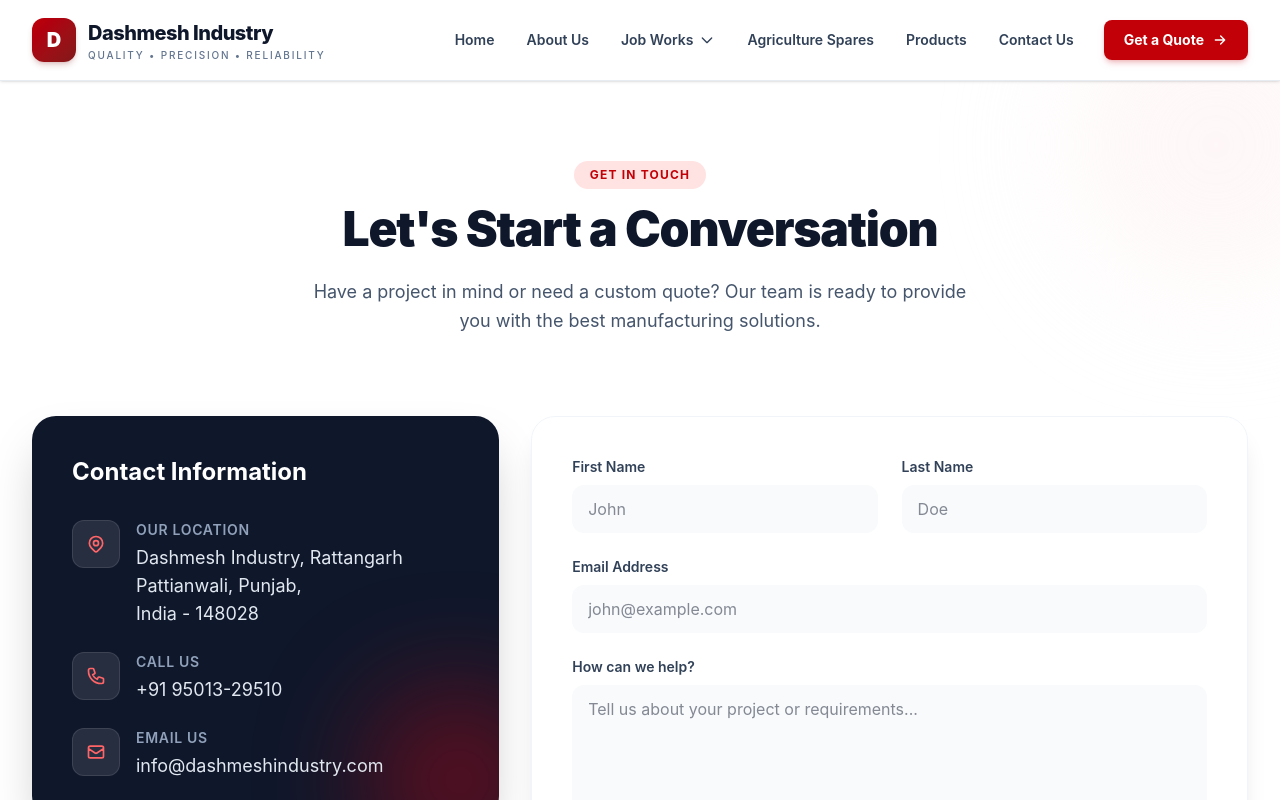
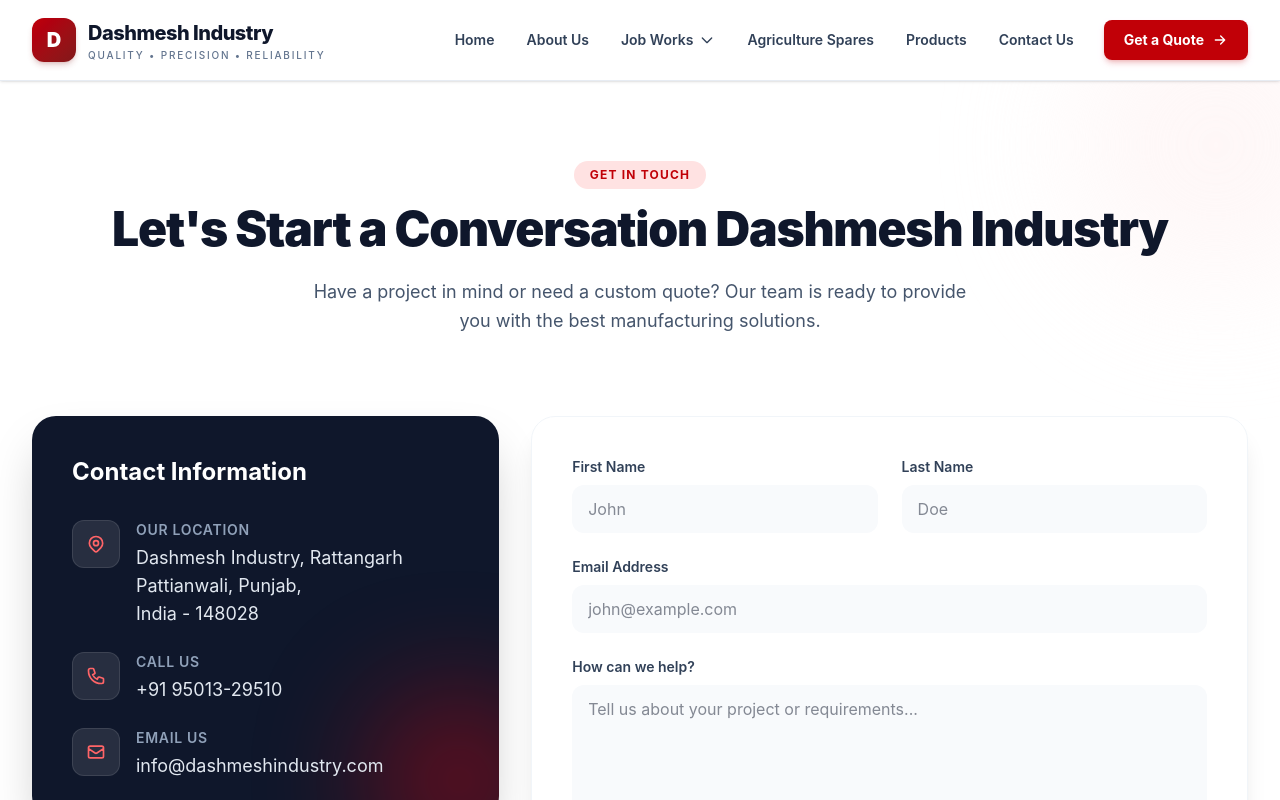
Before and after one commit to parampreet727-hash/Dashmesh, a React (Vite) app: page /contact in a window 1280 px wide. Shown: the top 800 px of the page. Built offline with nearby package versions, Linux system fonts and the light colour scheme.

Commit message:
Update heading text in Contact page

```diff
--- a/src/pages/Contact.jsx
+++ b/src/pages/Contact.jsx
@@ -26,7 +26,7 @@ const Contact = () => {
             Get in touch
           </span>
           <h2 className="text-4xl font-black tracking-tight text-slate-900 sm:text-5xl">
-            Let's Start a Conversation
+            Let's Start a Conversation Dashmesh Industry
           </h2>
           <p className="mt-6 text-lg text-slate-600 max-w-2xl mx-auto leading-relaxed">
             Have a project in mind or need a custom quote? Our team is ready to provide you with the best manufacturing solutions.
```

### What to do
Please work out how many lines in this listing contain "className", then give only that number.

### Written solution
2